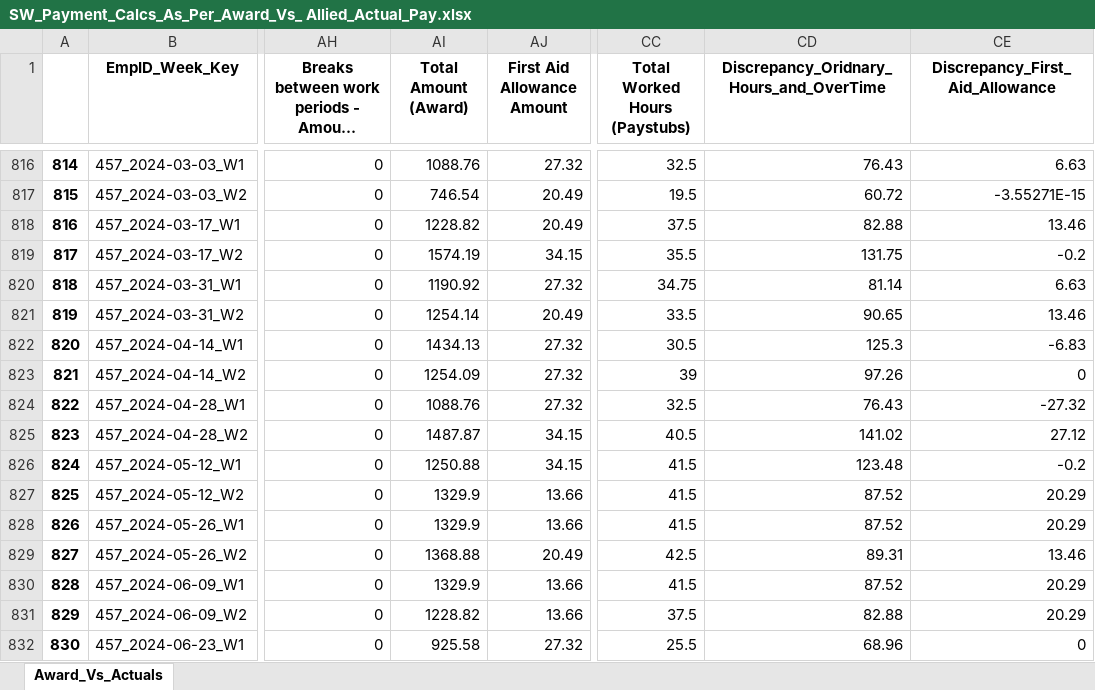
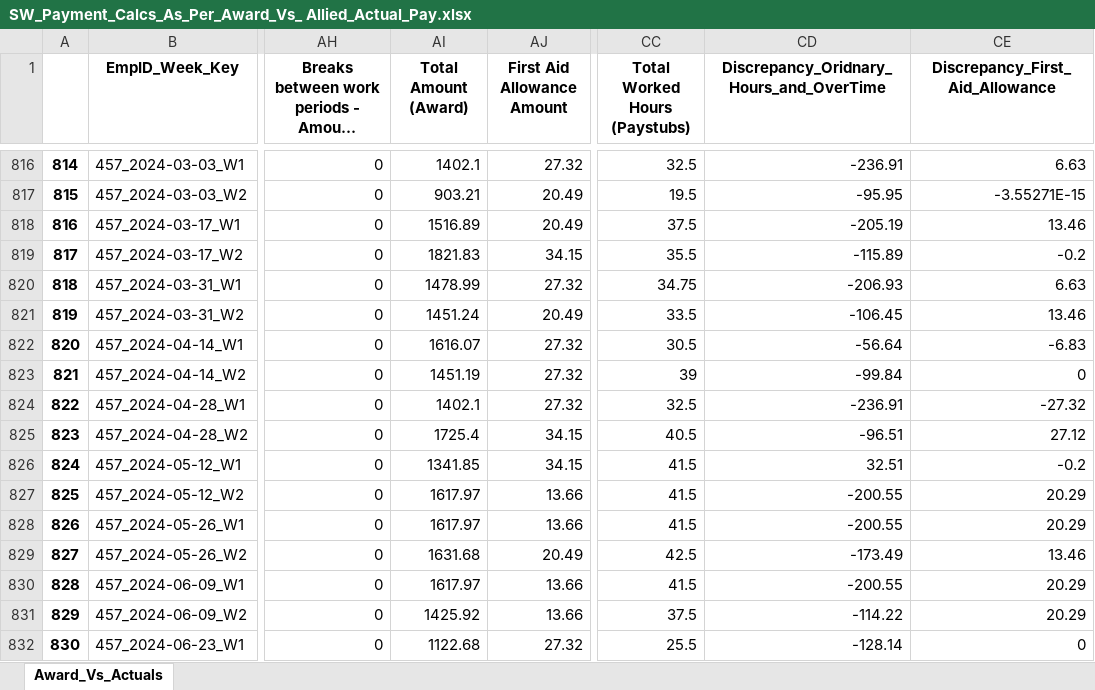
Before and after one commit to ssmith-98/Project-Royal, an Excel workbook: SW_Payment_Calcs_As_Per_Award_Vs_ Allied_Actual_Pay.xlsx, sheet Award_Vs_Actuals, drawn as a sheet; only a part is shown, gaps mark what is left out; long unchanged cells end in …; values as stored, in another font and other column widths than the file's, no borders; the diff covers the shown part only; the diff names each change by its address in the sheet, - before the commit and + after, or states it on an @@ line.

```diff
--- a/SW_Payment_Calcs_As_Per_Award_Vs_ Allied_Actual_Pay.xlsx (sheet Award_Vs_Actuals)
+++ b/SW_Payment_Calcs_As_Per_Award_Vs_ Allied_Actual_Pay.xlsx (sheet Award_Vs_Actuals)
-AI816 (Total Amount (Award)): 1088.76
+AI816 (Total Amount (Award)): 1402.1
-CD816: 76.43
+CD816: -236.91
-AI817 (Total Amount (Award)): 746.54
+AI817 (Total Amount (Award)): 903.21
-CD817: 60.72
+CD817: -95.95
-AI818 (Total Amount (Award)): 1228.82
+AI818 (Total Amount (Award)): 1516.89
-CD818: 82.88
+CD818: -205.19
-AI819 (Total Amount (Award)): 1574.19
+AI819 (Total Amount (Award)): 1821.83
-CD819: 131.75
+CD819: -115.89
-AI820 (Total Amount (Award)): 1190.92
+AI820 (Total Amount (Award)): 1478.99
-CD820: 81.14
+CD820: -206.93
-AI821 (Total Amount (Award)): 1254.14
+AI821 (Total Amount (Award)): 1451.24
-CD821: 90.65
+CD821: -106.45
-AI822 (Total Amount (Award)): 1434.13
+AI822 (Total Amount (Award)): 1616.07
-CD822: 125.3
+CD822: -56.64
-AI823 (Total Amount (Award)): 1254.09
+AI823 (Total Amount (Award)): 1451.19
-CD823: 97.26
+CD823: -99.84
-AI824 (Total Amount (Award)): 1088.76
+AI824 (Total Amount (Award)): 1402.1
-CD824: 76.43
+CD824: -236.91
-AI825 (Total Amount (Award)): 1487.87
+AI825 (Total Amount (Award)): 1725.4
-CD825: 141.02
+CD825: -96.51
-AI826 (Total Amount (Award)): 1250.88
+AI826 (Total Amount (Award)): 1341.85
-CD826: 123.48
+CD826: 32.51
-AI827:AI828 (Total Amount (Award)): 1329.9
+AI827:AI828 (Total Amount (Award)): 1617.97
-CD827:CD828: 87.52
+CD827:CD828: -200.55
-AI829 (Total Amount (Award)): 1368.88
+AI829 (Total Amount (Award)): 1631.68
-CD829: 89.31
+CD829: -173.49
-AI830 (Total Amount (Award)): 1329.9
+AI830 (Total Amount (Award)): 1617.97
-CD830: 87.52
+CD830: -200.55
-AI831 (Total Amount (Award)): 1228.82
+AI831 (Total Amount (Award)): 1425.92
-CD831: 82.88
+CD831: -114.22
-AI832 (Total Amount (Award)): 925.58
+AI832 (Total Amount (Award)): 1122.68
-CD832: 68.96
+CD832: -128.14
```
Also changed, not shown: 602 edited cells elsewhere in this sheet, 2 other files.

....

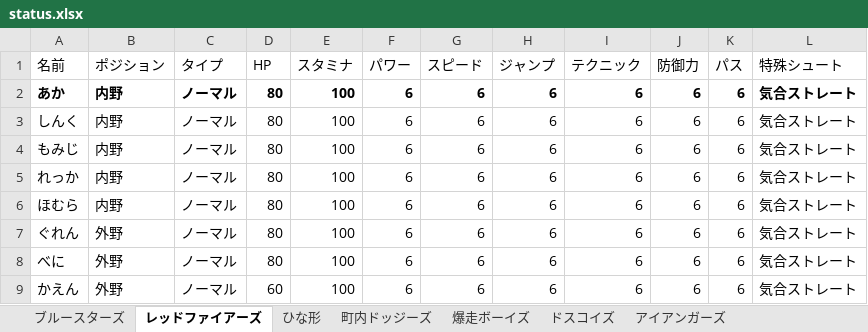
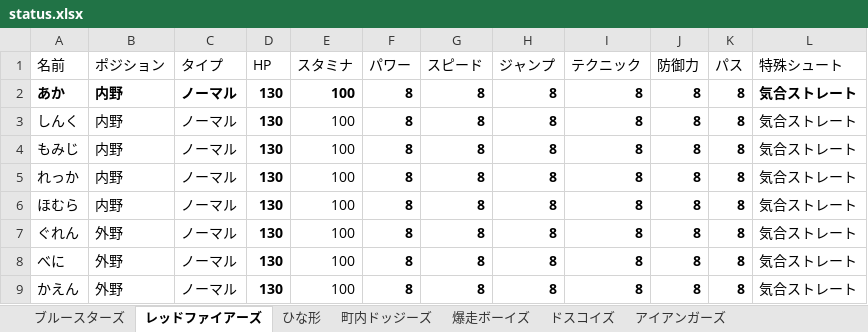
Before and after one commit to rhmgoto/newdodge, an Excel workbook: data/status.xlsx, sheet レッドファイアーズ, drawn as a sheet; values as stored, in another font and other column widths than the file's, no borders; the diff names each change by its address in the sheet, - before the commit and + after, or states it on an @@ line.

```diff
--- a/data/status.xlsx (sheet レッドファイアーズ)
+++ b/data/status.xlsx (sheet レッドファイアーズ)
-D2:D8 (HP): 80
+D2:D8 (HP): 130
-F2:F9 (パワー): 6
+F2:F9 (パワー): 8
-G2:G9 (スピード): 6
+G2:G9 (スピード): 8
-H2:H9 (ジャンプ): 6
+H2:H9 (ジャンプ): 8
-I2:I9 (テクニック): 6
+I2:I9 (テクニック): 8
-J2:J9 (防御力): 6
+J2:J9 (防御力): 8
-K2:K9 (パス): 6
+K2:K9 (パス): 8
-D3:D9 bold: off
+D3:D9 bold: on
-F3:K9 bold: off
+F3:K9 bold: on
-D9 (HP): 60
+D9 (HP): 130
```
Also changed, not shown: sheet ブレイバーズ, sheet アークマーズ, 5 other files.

....

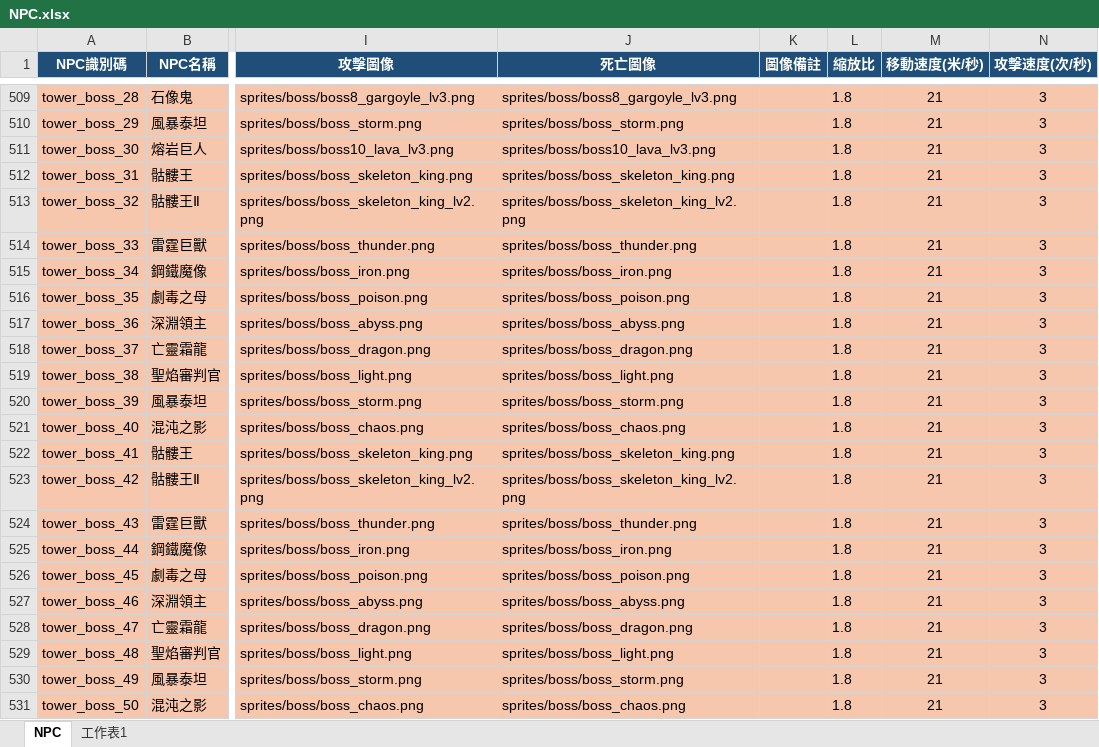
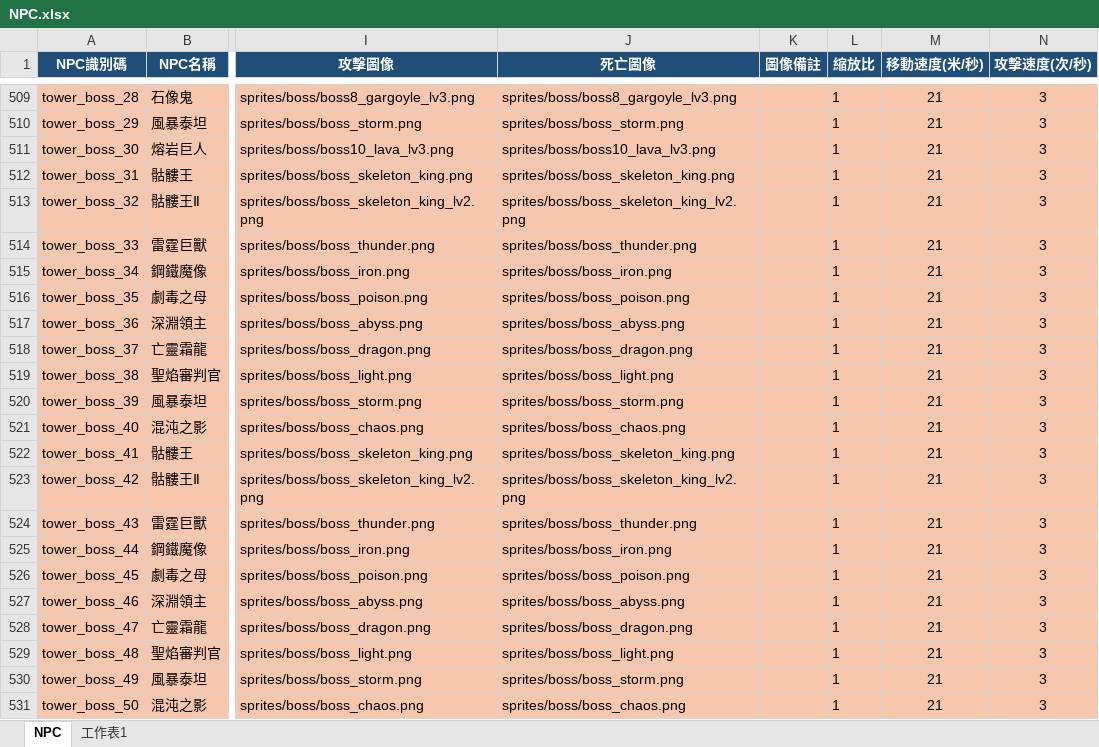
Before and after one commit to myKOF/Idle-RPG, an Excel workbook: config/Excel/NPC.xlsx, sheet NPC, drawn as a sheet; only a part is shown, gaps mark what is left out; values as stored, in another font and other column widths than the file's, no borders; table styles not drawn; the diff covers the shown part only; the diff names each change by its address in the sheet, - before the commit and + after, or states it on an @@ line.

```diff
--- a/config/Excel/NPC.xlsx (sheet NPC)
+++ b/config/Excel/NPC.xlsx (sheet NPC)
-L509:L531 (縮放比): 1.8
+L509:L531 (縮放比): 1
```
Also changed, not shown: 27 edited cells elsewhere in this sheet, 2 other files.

....

__TASK DESCRIPTION__: Check each line of the listing for "edited". Show those that have it.

__OUTPUT OF THE TASK__:
Also changed, not shown: 602 edited cells elsewhere in this sheet, 2 other files.
Also changed, not shown: 27 edited cells elsewhere in this sheet, 2 other files.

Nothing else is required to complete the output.